* WHAT THE TASK ASKS
Find the string "color" in the material. Copy every line that has it.

* INFORMATION GIVEN
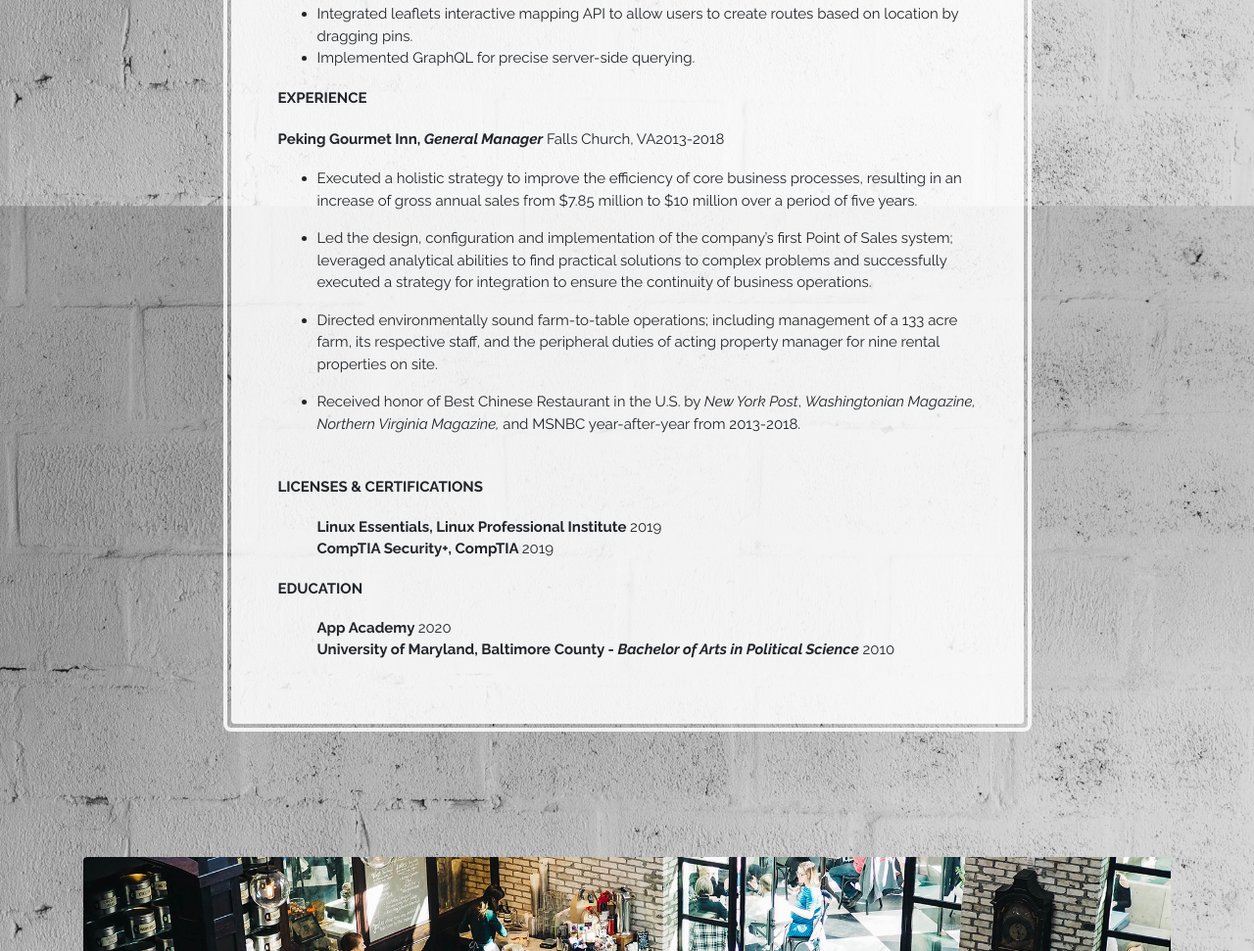
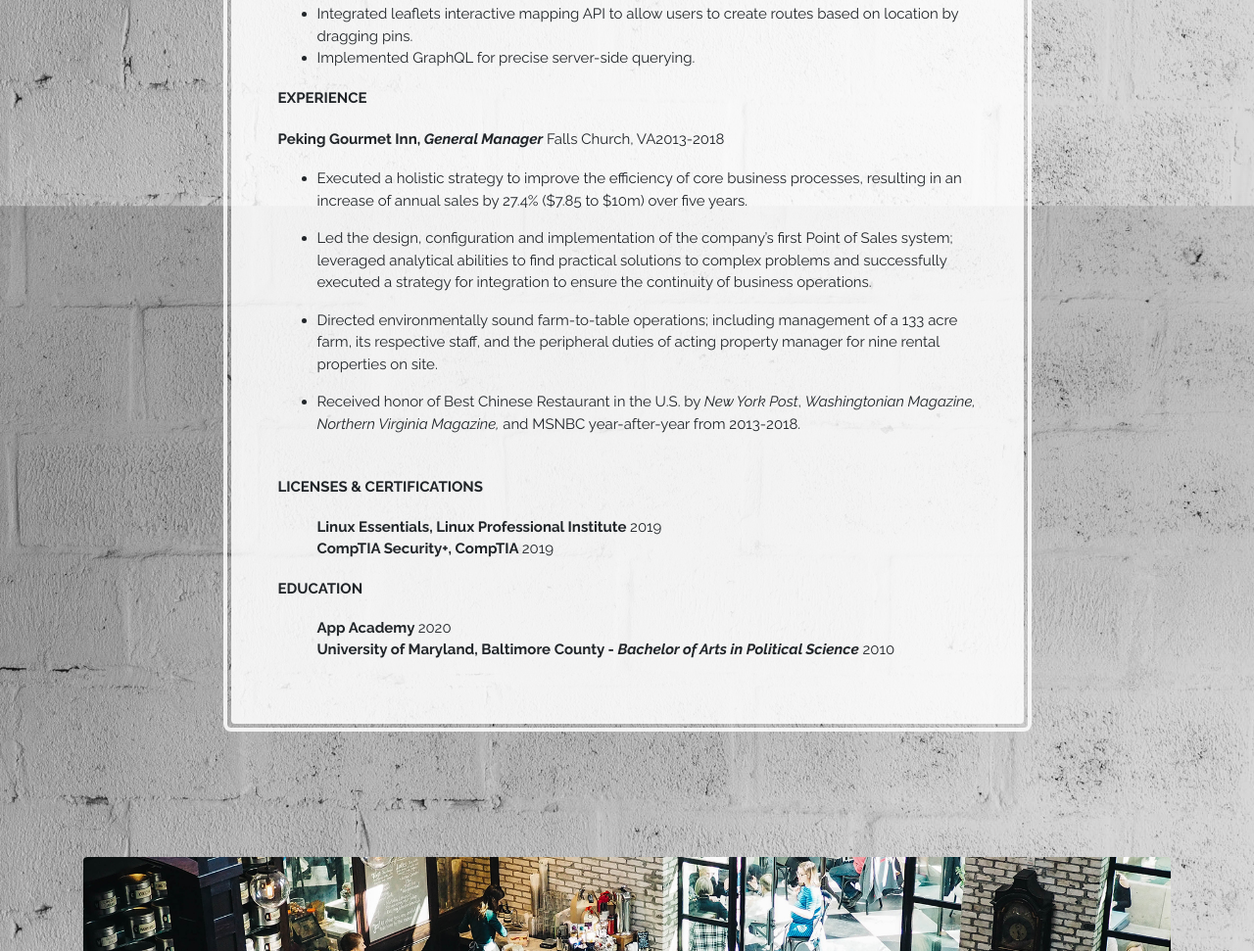
Before and after one commit to lee025/Portfolio, a website: page resume.html in a window 1280 px wide. Shown: the part 1485-2456 px from the top of the page at 98% size. Drawn offline with nearby package versions, Linux system fonts and the light colour scheme.

Commit message:
Resume updated % for PGI

```diff
--- a/resume.html
+++ b/resume.html
@@ -145,8 +145,8 @@
               <p><strong>EXPERIENCE</strong></p>
               <p><strong>Peking Gourmet Inn, </strong><strong><em>General Manager</em></strong> Falls Church, VA2013-2018</p>
               <ul>
-                <li>Executed a holistic strategy to improve the efficiency of core business processes, resulting in an increase
-                  of gross annual sales from $7.85 million to $10 million over a period of five years.</li>
+                <li>Executed a holistic strategy to improve the efficiency of core business processes, resulting in an increase of annual
+                sales by 27.4% ($7.85 to $10m) over five years.</li>
               </ul>
               <ul>
                 <li>Led the design, configuration and implementation of the company&rsquo;s first Point of Sales system;
```
Also changed, not shown: projects.html (+2 -2 lines).
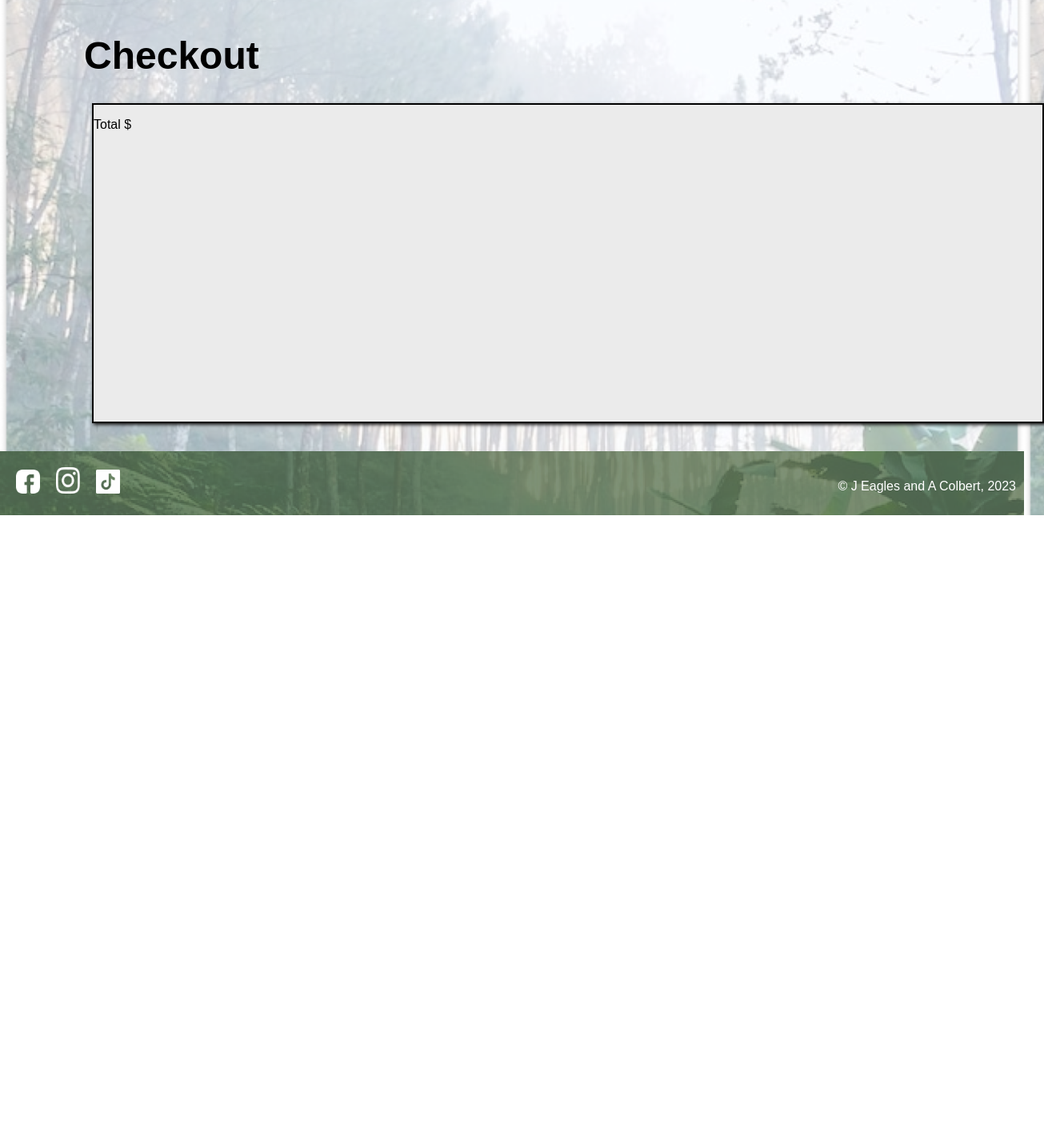
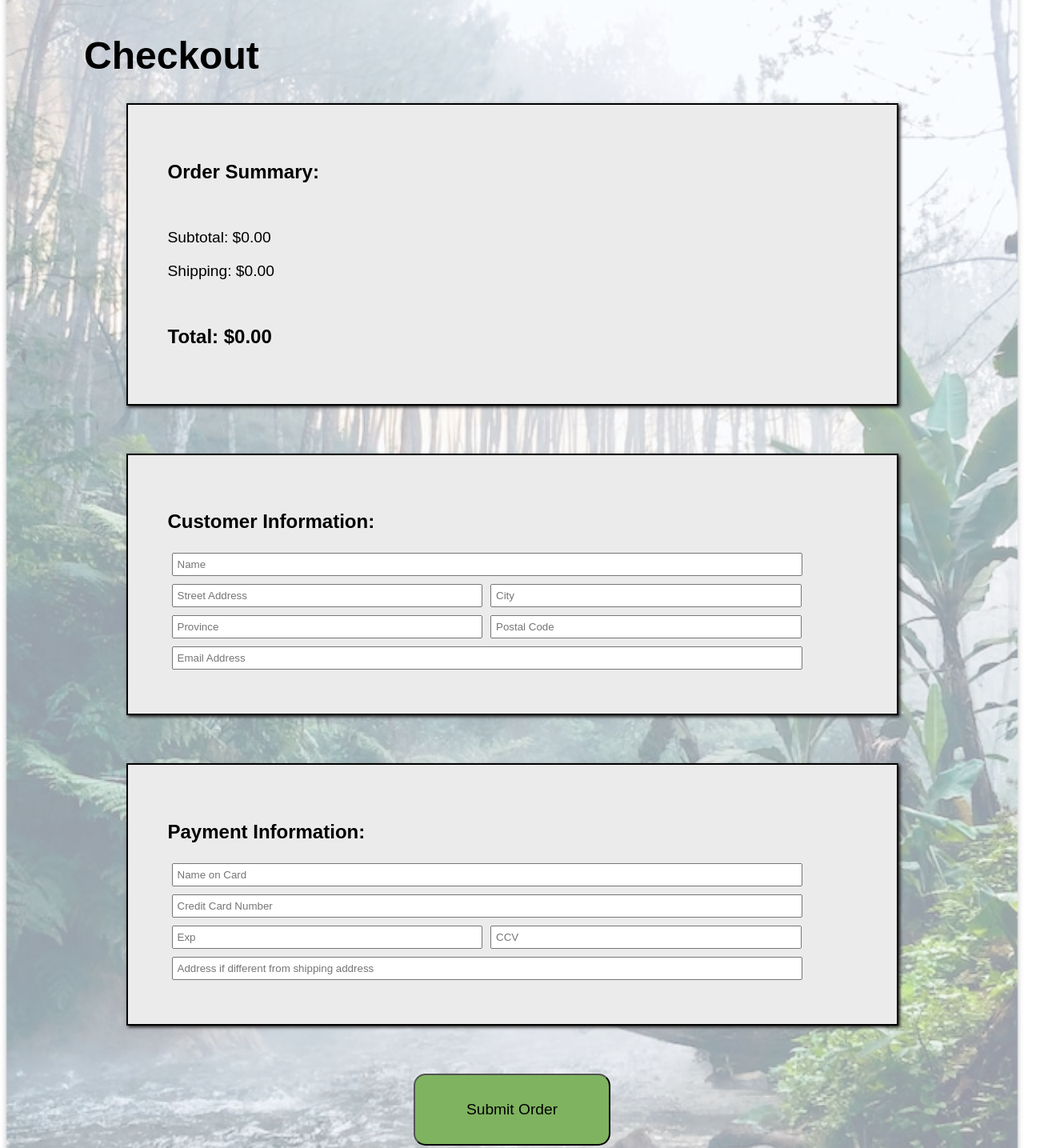
Before and after one commit to angry-mage/FinalSprintS2, a React (Create React App) app in the folder rainforest-store/: page /checkout in a window 1280 px wide. Shown: the part 345-1780 px from the top of the page at 80% size, 1305 px wide, since content can reach past the window. Before the commit the page ends 989 px from the top, so only its background shows below. Built offline with nearby package versions, Linux system fonts and the light colour scheme.

Commit message:
checkout page

```diff
--- /dev/null
+++ b/rainforest-store/src/components/SubmitOrder.css
@@ -0,0 +1,10 @@
+.submitButton {
+  font-size: larger;
+  background-color: #7fb35f;
+  border-radius: 15px;
+  justify-items: center;
+  width: 20%;
+  height: 90px;
+  cursor: pointer;
+  margin-bottom: 20px;
+}
--- /dev/null
+++ b/rainforest-store/src/components/SubmitOrder.jsx
@@ -0,0 +1,23 @@
+import React from 'react';
+import './SubmitOrder.css'
+
+function SubmitOrder() {
+  const handleClick = () => {
+    const messageDiv = document.getElementById('orderMessage');
+    if (messageDiv) {
+      messageDiv.innerHTML = "Your order has been submitted. Thanks for shopping with Rainforest!";
+      setTimeout(() => {
+        window.location.reload();
+      }, 2000);
+    }
+  };
+
+  return (
+    <>
+      <button className="submitButton" type="submit" onClick={handleClick}>Submit Order</button>
+      <div id="orderMessage"></div>
+    </>
+  );
+}
+
+export default SubmitOrder;
--- a/rainforest-store/src/contexts/CartContext.jsx
+++ b/rainforest-store/src/contexts/CartContext.jsx
@@ -13,8 +13,10 @@ export function CartProvider({ children }) {
     setCartItems((currentItems) => currentItems.filter((item) => item.id !== itemId));
   };
 
+  const total = cartItems.reduce((total, item) => total += item.price, 0).toFixed(2);
+
   return (
-    <CartContext.Provider value={{ cartItems, addToCart, removeFromCart }}>
+    <CartContext.Provider value={{ cartItems, addToCart, removeFromCart, total }}>
       {children}
     </CartContext.Provider>
   );
--- a/rainforest-store/src/pages/Cart.jsx
+++ b/rainforest-store/src/pages/Cart.jsx
@@ -5,9 +5,9 @@ import Footer from '../components/Footer'
 import './Cart.css'
 
 const Cart = () => {
-  const { cartItems, removeFromCart } = useContext(CartContext);
+  const { cartItems, removeFromCart, total } = useContext(CartContext);
 
-  const total = cartItems.reduce((total, item) => total += item.price, 0).toFixed(2);
+  // const total = cartItems.reduce((total, item) => total += item.price, 0).toFixed(2);
 
   return (
     <>
@@ -60,7 +60,7 @@ const Cart = () => {
 
 };
 
-export const calculateTotal = (cartItems) => {
-  return cartItems.reduce((total, item) => total + item.price, 0).toFixed(2);
-};
+// export const calculateTotal = (cartItems) => {
+//   return cartItems.reduce((total, item) => total + item.price, 0).toFixed(2);
+// };
 export default Cart;
--- a/rainforest-store/src/pages/Checkout.css
+++ b/rainforest-store/src/pages/Checkout.css
@@ -1,12 +1,14 @@
 .checkoutSummaryBox {
-    display: flex;
-    width: 1186px;
-    height: 396px;
+    /* display: flex; */
+    width: 70%;
+    height: auto;
     background-color: #ebebeb;
     margin-bottom: 60px;
-    margin-left: 90px;
+    margin-left: auto;
+    margin-right: auto;
     box-shadow: 2px 2px 4px rgb(29, 28, 28);
     border: 2pt, solid black;
+    padding: 50px;
 }
 
 .formInput {
@@ -31,3 +33,41 @@
     font-size: 3em;
     font-weight: bold;
 }
+
+.big {
+    font-size: larger;
+}
+
+.formBox {
+    display: flex;
+    flex-direction: row;
+    flex-wrap: wrap;
+    justify-content: space-around;
+    width: 70%;
+    height: auto;
+    background-color: #ebebeb;
+    margin-bottom: 60px;
+    margin-left: auto;
+    margin-right: auto;
+    box-shadow: 2px 2px 4px rgb(29, 28, 28);
+    border: 2pt, solid black;
+    padding: 50px;
+}
+
+.halfLine {
+    width: 43.5%;
+}
+
+.fullLine {
+    width: 90%
+}
+
+input {
+    padding: 5px;
+    margin: 5px;
+}
+
+#center {
+    text-align: center;
+    margin-bottom: 25px;
+}
--- a/rainforest-store/src/pages/Checkout.jsx
+++ b/rainforest-store/src/pages/Checkout.jsx
@@ -1,27 +1,69 @@
 import React, { useContext } from 'react';
 import { useLocation } from 'react-router-dom';
-import CheckoutForm from '../components/CheckoutForm'
+// import CheckoutForm from '../components/CheckoutForm'
 import Footer from '../components/Footer'
-import { calculateTotal } from './Cart.jsx';
+import { CartContext } from '../contexts/CartContext'
 import './Checkout.css'
+import SubmitOrder from '../components/SubmitOrder';
+
+
 
 const Checkout = () => {
-
+  const  {total}  = useContext(CartContext)
   const location = useLocation();
-  const total = location.state && location.state.total ? location.state.total : 0;
+  //const total = location.state && location.state.total ? location.state.total : 0;
+  const calculateShipping = (total) => {
+    if (total > 100 || total == 0) {
+      return (0.00).toFixed(2)
+    } else {
+      return (5).toFixed(2);
+    };
+  }
+  const shipping = calculateShipping(total)
+  const totCost = (parseFloat(total) + parseFloat(shipping)).toFixed(2);
 
   return (
     <>
       <h1 id='checkoutHeader'>Checkout</h1>
       <div className='checkoutSummaryBox'>
-        <p>Total ${calculateTotal}</p>
+        <h2>Order Summary:</h2>
+        <br />
+        <p className="big">Subtotal: ${total}</p>
+        <p className="big">Shipping: ${shipping}</p>
+        <br />
+        <h2>Total: ${totCost}</h2>
       </div>
 
+      <div className="formBox">
+      <form>
+      <h2>Customer Information:</h2>
+
+      <input  className="fullLine" type="text" placeholder="Name"></input>
+      <input  className="halfLine" type="text" placeholder="Street Address"></input>
+      <input className="halfLine" type="text" placeholder="City"></input>
+      <input className="halfLine" type="text" placeholder="Province"></input>
+      <input className="halfLine" type="text" placeholder="Postal Code"></input>
+      <input className="fullLine" type="text" placeholder="Email Address"></input>
+      </form>
+      </div>
+      <div className="formBox">
+      <form>
+      <h2>Payment Information:</h2>
+
+      <input  className="fullLine" type="text" placeholder="Name on Card"></input>
+      <input  className="fullLine" type="text" placeholder="Credit Card Number"></input>
+      <input className="halfLine" type="text" placeholder="Exp"></input>
+      <input className="halfLine" type="text" placeholder="CCV"></input>
+      <input className="fullLine" type="text" placeholder="Address if different from shipping address"></input>
+      </form>
+      </div>
+      <div id="center">
+      <SubmitOrder />
+      </div>
       <Footer />
     </>
   );
 };
 
 
-
 export default Checkout;
```
Also changed, not shown: rainforest-store/public/images/addToCart.png (added), 1 other file (tests, documents, lock files or other folders).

* THE COMPLETED TASK
+  background-color: #7fb35f;
     background-color: #ebebeb;
+    background-color: #ebebeb;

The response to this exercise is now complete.